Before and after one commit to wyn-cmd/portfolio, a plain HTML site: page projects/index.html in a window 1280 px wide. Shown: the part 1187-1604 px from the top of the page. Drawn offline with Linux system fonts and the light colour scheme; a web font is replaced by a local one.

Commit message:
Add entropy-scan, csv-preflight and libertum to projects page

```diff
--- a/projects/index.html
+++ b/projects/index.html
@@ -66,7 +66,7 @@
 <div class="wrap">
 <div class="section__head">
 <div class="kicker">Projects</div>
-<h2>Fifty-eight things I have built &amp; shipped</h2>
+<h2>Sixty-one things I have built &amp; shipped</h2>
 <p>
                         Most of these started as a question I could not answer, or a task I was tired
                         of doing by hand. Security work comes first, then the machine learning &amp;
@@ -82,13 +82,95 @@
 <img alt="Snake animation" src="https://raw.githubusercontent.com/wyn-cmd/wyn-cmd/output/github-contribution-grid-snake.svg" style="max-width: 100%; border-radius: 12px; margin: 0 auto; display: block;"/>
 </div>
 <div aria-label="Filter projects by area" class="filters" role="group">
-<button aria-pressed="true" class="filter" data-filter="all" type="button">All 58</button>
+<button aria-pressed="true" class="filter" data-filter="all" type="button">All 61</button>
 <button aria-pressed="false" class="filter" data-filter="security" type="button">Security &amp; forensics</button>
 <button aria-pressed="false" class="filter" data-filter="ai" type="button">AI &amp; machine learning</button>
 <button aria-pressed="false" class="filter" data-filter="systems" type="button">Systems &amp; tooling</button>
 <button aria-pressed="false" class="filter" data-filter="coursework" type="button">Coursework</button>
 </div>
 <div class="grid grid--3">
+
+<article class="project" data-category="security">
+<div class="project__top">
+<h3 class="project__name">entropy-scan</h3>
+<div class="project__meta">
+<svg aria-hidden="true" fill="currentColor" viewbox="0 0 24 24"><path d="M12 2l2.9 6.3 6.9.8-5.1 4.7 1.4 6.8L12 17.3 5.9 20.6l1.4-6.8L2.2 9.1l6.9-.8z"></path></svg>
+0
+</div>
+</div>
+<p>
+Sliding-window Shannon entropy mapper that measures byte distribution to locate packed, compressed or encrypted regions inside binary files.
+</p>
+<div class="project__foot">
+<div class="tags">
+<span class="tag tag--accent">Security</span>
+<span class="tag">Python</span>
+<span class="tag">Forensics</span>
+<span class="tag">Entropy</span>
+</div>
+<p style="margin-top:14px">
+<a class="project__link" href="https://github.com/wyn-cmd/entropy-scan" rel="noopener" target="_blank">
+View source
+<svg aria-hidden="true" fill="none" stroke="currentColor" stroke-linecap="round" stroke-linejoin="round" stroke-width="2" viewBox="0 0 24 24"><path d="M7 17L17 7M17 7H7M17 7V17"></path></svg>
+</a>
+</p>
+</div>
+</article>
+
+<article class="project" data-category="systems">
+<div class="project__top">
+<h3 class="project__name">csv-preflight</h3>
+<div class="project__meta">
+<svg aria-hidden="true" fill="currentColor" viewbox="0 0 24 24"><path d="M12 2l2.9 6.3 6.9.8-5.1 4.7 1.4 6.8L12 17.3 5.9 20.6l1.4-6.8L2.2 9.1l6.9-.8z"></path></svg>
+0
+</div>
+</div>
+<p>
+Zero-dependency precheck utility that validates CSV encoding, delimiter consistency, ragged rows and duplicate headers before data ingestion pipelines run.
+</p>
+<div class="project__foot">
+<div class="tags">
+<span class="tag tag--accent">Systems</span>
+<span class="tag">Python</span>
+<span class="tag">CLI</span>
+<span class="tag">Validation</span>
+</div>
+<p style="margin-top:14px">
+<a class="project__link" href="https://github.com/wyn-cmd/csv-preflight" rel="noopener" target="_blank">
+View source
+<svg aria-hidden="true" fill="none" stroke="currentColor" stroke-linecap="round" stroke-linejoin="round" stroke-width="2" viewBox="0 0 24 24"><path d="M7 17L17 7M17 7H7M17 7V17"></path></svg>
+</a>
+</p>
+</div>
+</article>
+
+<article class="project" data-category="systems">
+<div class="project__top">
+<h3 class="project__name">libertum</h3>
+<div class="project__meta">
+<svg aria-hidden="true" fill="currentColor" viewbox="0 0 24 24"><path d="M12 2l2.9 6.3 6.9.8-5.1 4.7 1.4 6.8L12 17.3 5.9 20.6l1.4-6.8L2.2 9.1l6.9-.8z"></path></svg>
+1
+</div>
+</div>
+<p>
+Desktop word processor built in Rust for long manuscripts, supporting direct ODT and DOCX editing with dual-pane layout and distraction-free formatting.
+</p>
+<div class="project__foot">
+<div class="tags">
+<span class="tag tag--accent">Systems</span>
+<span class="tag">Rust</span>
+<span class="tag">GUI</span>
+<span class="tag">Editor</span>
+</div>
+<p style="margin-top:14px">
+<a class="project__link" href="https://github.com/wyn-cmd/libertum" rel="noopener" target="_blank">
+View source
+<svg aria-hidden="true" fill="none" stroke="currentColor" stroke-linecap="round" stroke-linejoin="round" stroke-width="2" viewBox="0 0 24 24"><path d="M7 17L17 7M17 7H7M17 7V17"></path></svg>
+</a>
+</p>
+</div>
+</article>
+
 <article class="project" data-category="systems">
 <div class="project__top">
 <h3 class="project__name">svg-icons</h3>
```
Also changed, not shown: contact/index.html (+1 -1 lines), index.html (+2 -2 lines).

§ **WORK INSTRUCTIONS**
The answer is to be one number: the count of lines in the entries containing the string "machine".

§ **OUTPUT BELOW**
2